[RECORDS SHOWN Boundary: Start]

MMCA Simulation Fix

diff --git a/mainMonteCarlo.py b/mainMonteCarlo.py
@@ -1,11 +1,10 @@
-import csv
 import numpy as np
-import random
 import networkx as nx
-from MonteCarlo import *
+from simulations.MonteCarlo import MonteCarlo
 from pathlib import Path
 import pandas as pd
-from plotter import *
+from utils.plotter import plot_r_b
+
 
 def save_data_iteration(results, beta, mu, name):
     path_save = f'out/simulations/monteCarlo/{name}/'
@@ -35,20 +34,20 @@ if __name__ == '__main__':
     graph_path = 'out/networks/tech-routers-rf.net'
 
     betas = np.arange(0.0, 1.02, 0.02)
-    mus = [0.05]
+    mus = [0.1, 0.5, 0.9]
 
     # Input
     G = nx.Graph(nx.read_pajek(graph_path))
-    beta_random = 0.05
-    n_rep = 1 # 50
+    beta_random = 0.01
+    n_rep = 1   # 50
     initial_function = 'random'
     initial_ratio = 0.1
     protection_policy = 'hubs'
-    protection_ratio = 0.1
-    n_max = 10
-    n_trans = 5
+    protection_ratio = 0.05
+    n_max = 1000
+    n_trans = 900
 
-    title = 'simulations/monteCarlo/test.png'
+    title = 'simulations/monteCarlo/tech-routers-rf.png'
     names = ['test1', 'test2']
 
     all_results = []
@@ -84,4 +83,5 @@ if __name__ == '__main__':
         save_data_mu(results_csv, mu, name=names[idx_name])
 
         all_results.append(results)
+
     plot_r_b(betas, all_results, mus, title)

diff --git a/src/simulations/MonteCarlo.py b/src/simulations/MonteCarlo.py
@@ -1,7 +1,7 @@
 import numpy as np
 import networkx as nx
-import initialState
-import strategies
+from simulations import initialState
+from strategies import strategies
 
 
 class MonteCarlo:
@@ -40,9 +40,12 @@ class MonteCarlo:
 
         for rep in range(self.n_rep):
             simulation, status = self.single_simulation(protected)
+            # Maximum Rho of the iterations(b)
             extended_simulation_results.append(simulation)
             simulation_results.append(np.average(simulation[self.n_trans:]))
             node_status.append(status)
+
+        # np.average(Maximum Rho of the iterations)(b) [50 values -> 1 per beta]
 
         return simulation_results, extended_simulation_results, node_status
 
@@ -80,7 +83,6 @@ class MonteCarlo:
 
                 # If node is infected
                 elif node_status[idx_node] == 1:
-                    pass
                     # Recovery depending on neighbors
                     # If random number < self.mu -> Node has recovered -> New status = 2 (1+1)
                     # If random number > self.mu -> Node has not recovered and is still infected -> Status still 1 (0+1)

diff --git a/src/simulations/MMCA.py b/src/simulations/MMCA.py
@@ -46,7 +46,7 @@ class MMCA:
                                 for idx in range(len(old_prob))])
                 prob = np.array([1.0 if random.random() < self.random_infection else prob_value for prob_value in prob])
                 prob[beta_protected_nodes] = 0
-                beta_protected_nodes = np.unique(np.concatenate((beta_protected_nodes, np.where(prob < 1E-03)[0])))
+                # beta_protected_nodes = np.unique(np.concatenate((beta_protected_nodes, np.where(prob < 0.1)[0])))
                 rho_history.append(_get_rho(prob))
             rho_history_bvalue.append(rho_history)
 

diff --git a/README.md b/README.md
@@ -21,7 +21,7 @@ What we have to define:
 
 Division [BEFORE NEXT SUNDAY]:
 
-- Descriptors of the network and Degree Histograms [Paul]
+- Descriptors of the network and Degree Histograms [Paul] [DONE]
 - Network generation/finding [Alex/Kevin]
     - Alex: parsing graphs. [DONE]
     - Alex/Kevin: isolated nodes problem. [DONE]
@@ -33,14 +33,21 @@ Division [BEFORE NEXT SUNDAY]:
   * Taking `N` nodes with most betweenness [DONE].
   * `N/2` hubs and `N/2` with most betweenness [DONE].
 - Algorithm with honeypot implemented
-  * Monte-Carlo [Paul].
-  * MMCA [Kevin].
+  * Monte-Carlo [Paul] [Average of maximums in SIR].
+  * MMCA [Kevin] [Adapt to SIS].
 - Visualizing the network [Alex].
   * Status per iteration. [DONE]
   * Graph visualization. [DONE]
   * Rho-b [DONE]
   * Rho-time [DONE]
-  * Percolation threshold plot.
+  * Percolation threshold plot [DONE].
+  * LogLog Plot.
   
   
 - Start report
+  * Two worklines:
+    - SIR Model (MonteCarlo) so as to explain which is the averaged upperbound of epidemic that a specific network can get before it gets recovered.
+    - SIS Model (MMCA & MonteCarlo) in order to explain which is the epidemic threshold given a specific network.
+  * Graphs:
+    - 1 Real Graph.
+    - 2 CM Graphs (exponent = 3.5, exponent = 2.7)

[RECORDS SHOWN Boundary: End]

• WORK TO BE COMPLETED:
So that the data stays intact, repeat all of it exactly.

• ANSWER TO THIS EXERCISE:
MMCA Simulation Fix

diff --git a/mainMonteCarlo.py b/mainMonteCarlo.py
@@ -1,11 +1,10 @@
-import csv
 import numpy as np
-import random
 import networkx as nx
-from MonteCarlo import *
+from simulations.MonteCarlo import MonteCarlo
 from pathlib import Path
 import pandas as pd
-from plotter import *
+from utils.plotter import plot_r_b
+
 
 def save_data_iteration(results, beta, mu, name):
     path_save = f'out/simulations/monteCarlo/{name}/'
@@ -35,20 +34,20 @@ if __name__ == '__main__':
     graph_path = 'out/networks/tech-routers-rf.net'
 
     betas = np.arange(0.0, 1.02, 0.02)
-    mus = [0.05]
+    mus = [0.1, 0.5, 0.9]
 
     # Input
     G = nx.Graph(nx.read_pajek(graph_path))
-    beta_random = 0.05
-    n_rep = 1 # 50
+    beta_random = 0.01
+    n_rep = 1   # 50
     initial_function = 'random'
     initial_ratio = 0.1
     protection_policy = 'hubs'
-    protection_ratio = 0.1
-    n_max = 10
-    n_trans = 5
+    protection_ratio = 0.05
+    n_max = 1000
+    n_trans = 900
 
-    title = 'simulations/monteCarlo/test.png'
+    title = 'simulations/monteCarlo/tech-routers-rf.png'
     names = ['test1', 'test2']
 
     all_results = []
@@ -84,4 +83,5 @@ if __name__ == '__main__':
         save_data_mu(results_csv, mu, name=names[idx_name])
 
         all_results.append(results)
+
     plot_r_b(betas, all_results, mus, title)

diff --git a/src/simulations/MonteCarlo.py b/src/simulations/MonteCarlo.py
@@ -1,7 +1,7 @@
 import numpy as np
 import networkx as nx
-import initialState
-import strategies
+from simulations import initialState
+from strategies import strategies
 
 
 class MonteCarlo:
@@ -40,9 +40,12 @@ class MonteCarlo:
 
         for rep in range(self.n_rep):
             simulation, status = self.single_simulation(protected)
+            # Maximum Rho of the iterations(b)
             extended_simulation_results.append(simulation)
             simulation_results.append(np.average(simulation[self.n_trans:]))
             node_status.append(status)
+
+        # np.average(Maximum Rho of the iterations)(b) [50 values -> 1 per beta]
 
         return simulation_results, extended_simulation_results, node_status
 
@@ -80,7 +83,6 @@ class MonteCarlo:
 
                 # If node is infected
                 elif node_status[idx_node] == 1:
-                    pass
                     # Recovery depending on neighbors
                     # If random number < self.mu -> Node has recovered -> New status = 2 (1+1)
                     # If random number > self.mu -> Node has not recovered and is still infected -> Status still 1 (0+1)

diff --git a/src/simulations/MMCA.py b/src/simulations/MMCA.py
@@ -46,7 +46,7 @@ class MMCA:
                                 for idx in range(len(old_prob))])
                 prob = np.array([1.0 if random.random() < self.random_infection else prob_value for prob_value in prob])
                 prob[beta_protected_nodes] = 0
-                beta_protected_nodes = np.unique(np.concatenate((beta_protected_nodes, np.where(prob < 1E-03)[0])))
+                # beta_protected_nodes = np.unique(np.concatenate((beta_protected_nodes, np.where(prob < 0.1)[0])))
                 rho_history.append(_get_rho(prob))
             rho_history_bvalue.append(rho_history)
 

diff --git a/README.md b/README.md
@@ -21,7 +21,7 @@ What we have to define:
 
 Division [BEFORE NEXT SUNDAY]:
 
-- Descriptors of the network and Degree Histograms [Paul]
+- Descriptors of the network and Degree Histograms [Paul] [DONE]
 - Network generation/finding [Alex/Kevin]
     - Alex: parsing graphs. [DONE]
     - Alex/Kevin: isolated nodes problem. [DONE]
@@ -33,14 +33,21 @@ Division [BEFORE NEXT SUNDAY]:
   * Taking `N` nodes with most betweenness [DONE].
   * `N/2` hubs and `N/2` with most betweenness [DONE].
 - Algorithm with honeypot implemented
-  * Monte-Carlo [Paul].
-  * MMCA [Kevin].
+  * Monte-Carlo [Paul] [Average of maximums in SIR].
+  * MMCA [Kevin] [Adapt to SIS].
 - Visualizing the network [Alex].
   * Status per iteration. [DONE]
   * Graph visualization. [DONE]
   * Rho-b [DONE]
   * Rho-time [DONE]
-  * Percolation threshold plot.
+  * Percolation threshold plot [DONE].
+  * LogLog Plot.
   
   
 - Start report
+  * Two worklines:
+    - SIR Model (MonteCarlo) so as to explain which is the averaged upperbound of epidemic that a specific network can get before it gets recovered.
+    - SIS Model (MMCA & MonteCarlo) in order to explain which is the epidemic threshold given a specific network.
+  * Graphs:
+    - 1 Real Graph.
+    - 2 CM Graphs (exponent = 3.5, exponent = 2.7)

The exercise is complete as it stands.